So why is JPMorgan Chase staying in the mortgage business? For its customers, Dimon said.
“Mortgages are important to our customers. For most of our customers, their home is the single largest purchase they will make in their lifetime,” Dimon wrote.
“More than that, it is an emotional purchase – it is where they are getting their start, raising a family or maybe spending their retirement years,” Dimon continued. “As a bank that wants to build lifelong relationships with its customers, we want to be there for them at life’s most critical junctures.”
And now Chase is ready to help its customers while pivoting away from the FHA.

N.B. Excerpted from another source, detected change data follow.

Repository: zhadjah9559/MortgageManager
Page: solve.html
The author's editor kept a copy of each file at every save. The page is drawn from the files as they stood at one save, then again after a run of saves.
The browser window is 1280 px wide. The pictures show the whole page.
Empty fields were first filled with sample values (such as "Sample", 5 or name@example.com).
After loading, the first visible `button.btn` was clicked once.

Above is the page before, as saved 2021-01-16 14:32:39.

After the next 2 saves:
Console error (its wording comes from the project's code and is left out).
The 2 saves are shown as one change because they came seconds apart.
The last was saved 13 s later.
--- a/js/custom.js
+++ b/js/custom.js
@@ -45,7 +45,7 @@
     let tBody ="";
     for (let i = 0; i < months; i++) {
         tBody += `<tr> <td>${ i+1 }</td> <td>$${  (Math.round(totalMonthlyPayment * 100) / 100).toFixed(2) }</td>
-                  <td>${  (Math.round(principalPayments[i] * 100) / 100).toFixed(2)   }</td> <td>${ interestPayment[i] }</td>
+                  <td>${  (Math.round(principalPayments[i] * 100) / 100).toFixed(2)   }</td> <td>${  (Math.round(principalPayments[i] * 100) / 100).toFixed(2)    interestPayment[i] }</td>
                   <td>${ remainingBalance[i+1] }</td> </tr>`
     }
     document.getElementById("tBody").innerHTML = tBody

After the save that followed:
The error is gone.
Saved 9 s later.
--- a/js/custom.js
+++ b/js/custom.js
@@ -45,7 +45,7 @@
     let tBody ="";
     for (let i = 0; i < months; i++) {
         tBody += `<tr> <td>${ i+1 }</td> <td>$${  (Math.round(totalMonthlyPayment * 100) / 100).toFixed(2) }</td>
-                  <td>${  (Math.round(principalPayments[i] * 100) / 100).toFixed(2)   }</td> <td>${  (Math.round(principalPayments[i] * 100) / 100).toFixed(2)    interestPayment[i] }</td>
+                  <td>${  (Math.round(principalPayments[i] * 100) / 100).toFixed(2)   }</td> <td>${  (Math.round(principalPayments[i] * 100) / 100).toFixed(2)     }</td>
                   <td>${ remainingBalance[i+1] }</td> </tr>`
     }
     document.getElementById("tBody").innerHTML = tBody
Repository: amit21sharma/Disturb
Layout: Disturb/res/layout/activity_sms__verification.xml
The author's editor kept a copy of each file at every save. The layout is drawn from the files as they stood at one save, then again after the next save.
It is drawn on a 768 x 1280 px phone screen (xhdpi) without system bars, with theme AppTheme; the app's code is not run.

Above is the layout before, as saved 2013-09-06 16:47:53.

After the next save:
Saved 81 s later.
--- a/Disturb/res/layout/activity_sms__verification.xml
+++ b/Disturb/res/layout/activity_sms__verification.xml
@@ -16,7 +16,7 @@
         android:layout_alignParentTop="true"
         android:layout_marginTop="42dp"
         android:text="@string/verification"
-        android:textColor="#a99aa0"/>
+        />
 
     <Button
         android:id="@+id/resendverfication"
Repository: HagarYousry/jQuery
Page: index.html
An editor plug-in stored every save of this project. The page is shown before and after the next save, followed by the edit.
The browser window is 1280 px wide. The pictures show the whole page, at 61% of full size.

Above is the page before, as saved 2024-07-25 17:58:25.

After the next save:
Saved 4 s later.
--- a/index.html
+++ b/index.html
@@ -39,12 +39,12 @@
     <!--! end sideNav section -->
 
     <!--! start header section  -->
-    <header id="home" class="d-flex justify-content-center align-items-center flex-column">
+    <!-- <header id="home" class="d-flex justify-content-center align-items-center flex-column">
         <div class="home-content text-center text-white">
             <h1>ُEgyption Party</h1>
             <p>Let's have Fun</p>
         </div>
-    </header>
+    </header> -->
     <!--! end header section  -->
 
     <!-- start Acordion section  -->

Dimon said in his shareholder letter that FHA lending is currently “too costly and too risky” to pursue extensively.
“We have dramatically reduced FHA originations,” Dimon wrote. “Currently, it simply is too costly and too risky to originate these kinds of mortgages. Part of the risk comes from the penalties that the government charges if you make a mistake – and part of the risk is because these types of mortgages default frequently.”
While Dimon stated that the bank is cognizant of the risks that come with lown down payment lending, that’s not going to stop Chase from developing programs to help its customers.
The “Standard Agency 97%” program isn’t Chase’s only low down payment program.
Chase also offers a loan program it calls “DreaMaker Mortgage, which requires only 5% for a down payment (3% of which can come from the borrower themselves), and offers flexible funding options for closing costs, reduced mortgage insurance requirements and lower monthly payments compared to other options.
That program requires a lower FICO score than the “Standard Agency 97%” and also has an income limit requirement.
For now, the “Standard Agency 97%” is available for buyers who qualify, and Chase plans to make “further enhancements” to the program in the coming months.
(Image above courtesy of Daryl Lang / Shutterstock.com)